Captains, umpires reach deal on disputed catches
Disputed catches won’t be referred to the third umpire in Thursday’s first Ashes Test unless absolutely necessary.
Australia captain Ricky Ponting and England skipper Michael Vaughan reached an agreement on Wednesday on the issue of contentious catches at a meeting with umpires Rudi Koertzen of South Africa and Aleem Dar of Pakistan, and match referee Ranjan Madugalle.
Ponting wanted to put in place a gentleman’s agreement whereby a batsman would take the word of the fielder if he claimed to be certain he took a catch. Vaughan wanted the decision left to the umpire.
The captains reached some middle ground, with all parties agreeing that the on-field umpires would make a decision if a fielder claimed to have caught the ball.
“What I want to do is take that decision out of the third umpire’s hands,” Ponting said.
“I think the technology that is being used just hasn’t been good enough to determine whether it’s been out or not out.
“I made very clear to the umpires in [the meeting] then, if this is the way we’re going to play and if this is the way we’re going to go about it, then it’s a big responsibility of yours, for the sake of the game, for you to make the decision on the field,” Ponting added. “They both said, ‘yes we’ll make a decision.”’
In rare instances where neither on-field umpire sees the disputed catch, they will defer to the third umpire.
Vaughan said he had wanted to give the umpires the chance to do their job.
“If one of the players says, ‘I’m not too sure,’ the umpires generally say it’s not out, it hasn’t really been sent to the third umpire,” Vaughan said.
“That’s the way that we think it should continue, to allow the umpire the option to give you out or not out.”

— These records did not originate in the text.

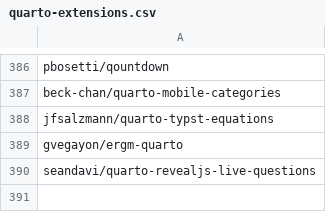
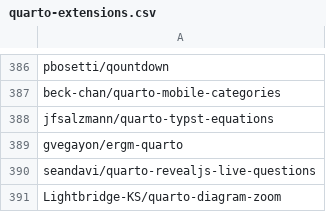
Before and after one commit to mcanouil/quarto-extensions, a CSV file: extensions/quarto-extensions.csv, drawn as a sheet; only a part is shown, gaps mark what is left out; the diff names each change by its address in the sheet, - before the commit and + after, or states it on an @@ line.

```diff
--- a/extensions/quarto-extensions.csv
+++ b/extensions/quarto-extensions.csv
+row 391: Lightbridge-KS/quarto-diagram-zoom
```
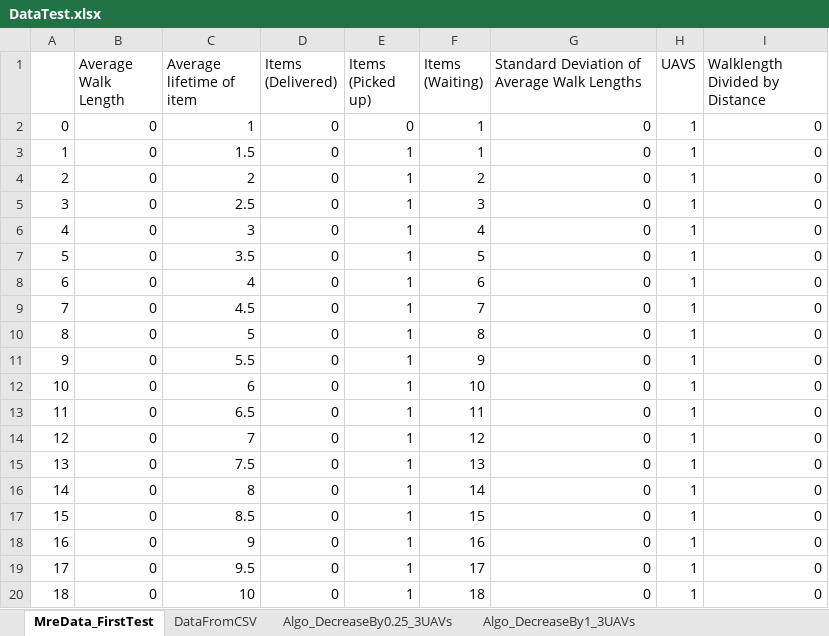
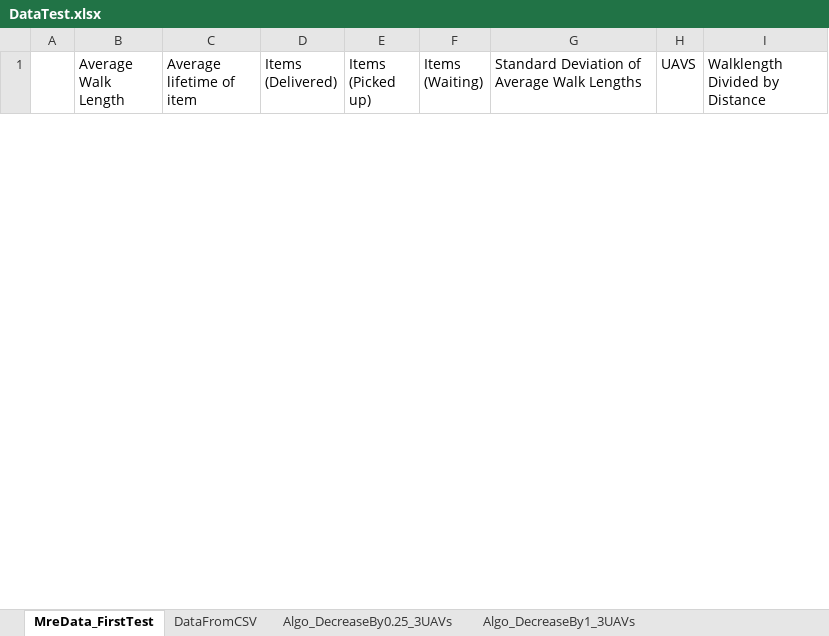
Before and after one commit to masipaso/Group-1-UAV-simulation, an Excel workbook: DataTest.xlsx, sheet MreData_FirstTest, drawn as a sheet; only a part is shown; values as stored, in another font and other column widths than the file's, no borders; removed rows and columns are numbered as before the commit, all else as after; the diff covers the shown part only; the diff names each change by its address in the sheet, - before the commit and + after, or states it on an @@ line.

```diff
--- a/DataTest.xlsx (sheet MreData_FirstTest)
+++ b/DataTest.xlsx (sheet MreData_FirstTest)
-row 2: 0 | 0 | 1 | 0 | 0 | 1 | 0 | 1 | 0
-row 3: 1 | 0 | 1.5 | 0 | 1 | 1 | 0 | 1 | 0
-row 4: 2 | 0 | 2 | 0 | 1 | 2 | 0 | 1 | 0
-row 5: 3 | 0 | 2.5 | 0 | 1 | 3 | 0 | 1 | 0
-row 6: 4 | 0 | 3 | 0 | 1 | 4 | 0 | 1 | 0
-row 7: 5 | 0 | 3.5 | 0 | 1 | 5 | 0 | 1 | 0
-row 8: 6 | 0 | 4 | 0 | 1 | 6 | 0 | 1 | 0
-row 9: 7 | 0 | 4.5 | 0 | 1 | 7 | 0 | 1 | 0
-row 10: 8 | 0 | 5 | 0 | 1 | 8 | 0 | 1 | 0
-row 11: 9 | 0 | 5.5 | 0 | 1 | 9 | 0 | 1 | 0
-row 12: 10 | 0 | 6 | 0 | 1 | 10 | 0 | 1 | 0
-row 13: 11 | 0 | 6.5 | 0 | 1 | 11 | 0 | 1 | 0
-row 14: 12 | 0 | 7 | 0 | 1 | 12 | 0 | 1 | 0
-row 15: 13 | 0 | 7.5 | 0 | 1 | 13 | 0 | 1 | 0
-row 16: 14 | 0 | 8 | 0 | 1 | 14 | 0 | 1 | 0
-row 17: 15 | 0 | 8.5 | 0 | 1 | 15 | 0 | 1 | 0
-row 18: 16 | 0 | 9 | 0 | 1 | 16 | 0 | 1 | 0
-row 19: 17 | 0 | 9.5 | 0 | 1 | 17 | 0 | 1 | 0
-row 20: 18 | 0 | 10 | 0 | 1 | 18 | 0 | 1 | 0
```
Also changed, not shown: 1 added row and 84 removed rows elsewhere in this sheet, hidden cells, charts or pictures, 8 other files.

England’s Mark Benson will act as TV umpire for the first Test.